→ **Version difference data**:
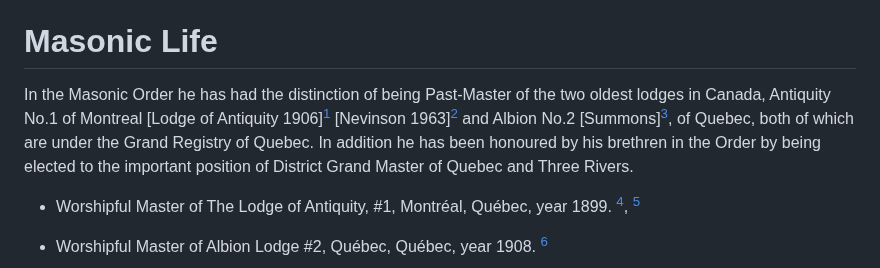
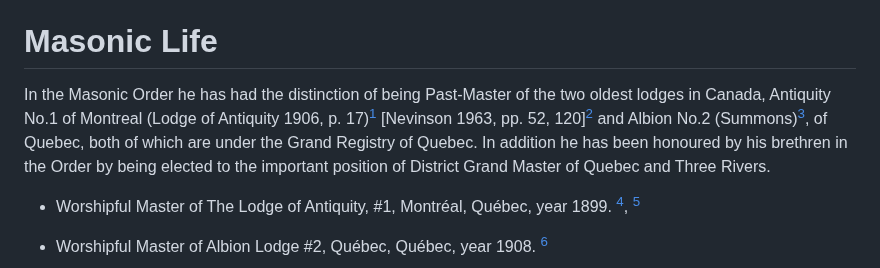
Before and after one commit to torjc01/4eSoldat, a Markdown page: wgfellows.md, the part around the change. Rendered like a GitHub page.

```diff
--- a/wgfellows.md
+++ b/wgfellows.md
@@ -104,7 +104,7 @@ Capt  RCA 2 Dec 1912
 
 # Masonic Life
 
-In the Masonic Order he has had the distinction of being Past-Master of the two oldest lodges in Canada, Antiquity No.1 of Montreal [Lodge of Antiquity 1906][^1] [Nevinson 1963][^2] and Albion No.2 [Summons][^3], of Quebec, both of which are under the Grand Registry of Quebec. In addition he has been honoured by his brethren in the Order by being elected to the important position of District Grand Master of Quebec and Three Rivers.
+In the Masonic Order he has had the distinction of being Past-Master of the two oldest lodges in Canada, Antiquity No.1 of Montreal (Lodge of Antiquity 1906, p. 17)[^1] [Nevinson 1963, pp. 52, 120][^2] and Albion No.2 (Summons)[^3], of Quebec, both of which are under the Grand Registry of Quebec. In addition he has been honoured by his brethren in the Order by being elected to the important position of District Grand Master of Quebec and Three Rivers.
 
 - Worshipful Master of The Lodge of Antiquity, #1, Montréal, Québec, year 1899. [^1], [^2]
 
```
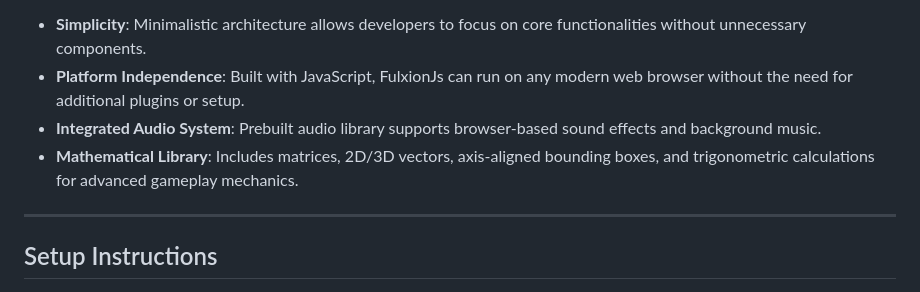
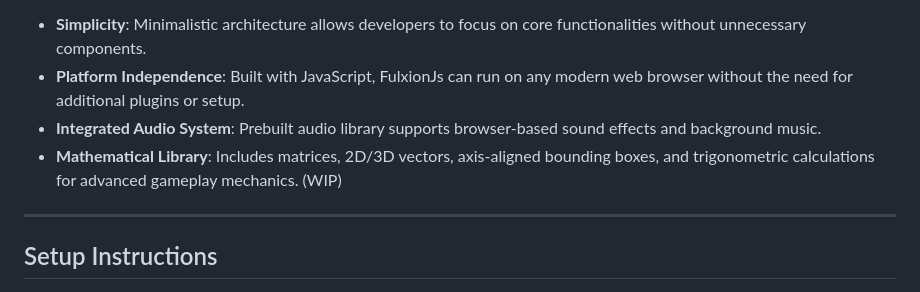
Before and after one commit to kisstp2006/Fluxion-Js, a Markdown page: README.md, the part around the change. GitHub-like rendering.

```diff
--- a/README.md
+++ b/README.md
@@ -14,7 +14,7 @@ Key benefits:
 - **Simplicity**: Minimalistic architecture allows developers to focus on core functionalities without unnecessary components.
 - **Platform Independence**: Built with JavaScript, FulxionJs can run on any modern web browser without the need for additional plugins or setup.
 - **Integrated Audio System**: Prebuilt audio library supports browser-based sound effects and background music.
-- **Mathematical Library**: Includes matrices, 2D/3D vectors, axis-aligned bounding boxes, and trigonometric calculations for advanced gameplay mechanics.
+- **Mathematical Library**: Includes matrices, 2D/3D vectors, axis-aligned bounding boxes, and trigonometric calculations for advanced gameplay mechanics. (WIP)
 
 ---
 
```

→ **Task prompt**: Wherever the word "District" appears in the entries above, copy that whole line.

→ **Reply to the exercise**:
-In the Masonic Order he has had the distinction of being Past-Master of the two oldest lodges in Canada, Antiquity No.1 of Montreal [Lodge of Antiquity 1906][^1] [Nevinson 1963][^2] and Albion No.2 [Summons][^3], of Quebec, both of which are under the Grand Registry of Quebec. In addition he has been honoured by his brethren in the Order by being elected to the important position of District Grand Master of Quebec and Three Rivers.
+In the Masonic Order he has had the distinction of being Past-Master of the two oldest lodges in Canada, Antiquity No.1 of Montreal (Lodge of Antiquity 1906, p. 17)[^1] [Nevinson 1963, pp. 52, 120][^2] and Albion No.2 (Summons)[^3], of Quebec, both of which are under the Grand Registry of Quebec. In addition he has been honoured by his brethren in the Order by being elected to the important position of District Grand Master of Quebec and Three Rivers.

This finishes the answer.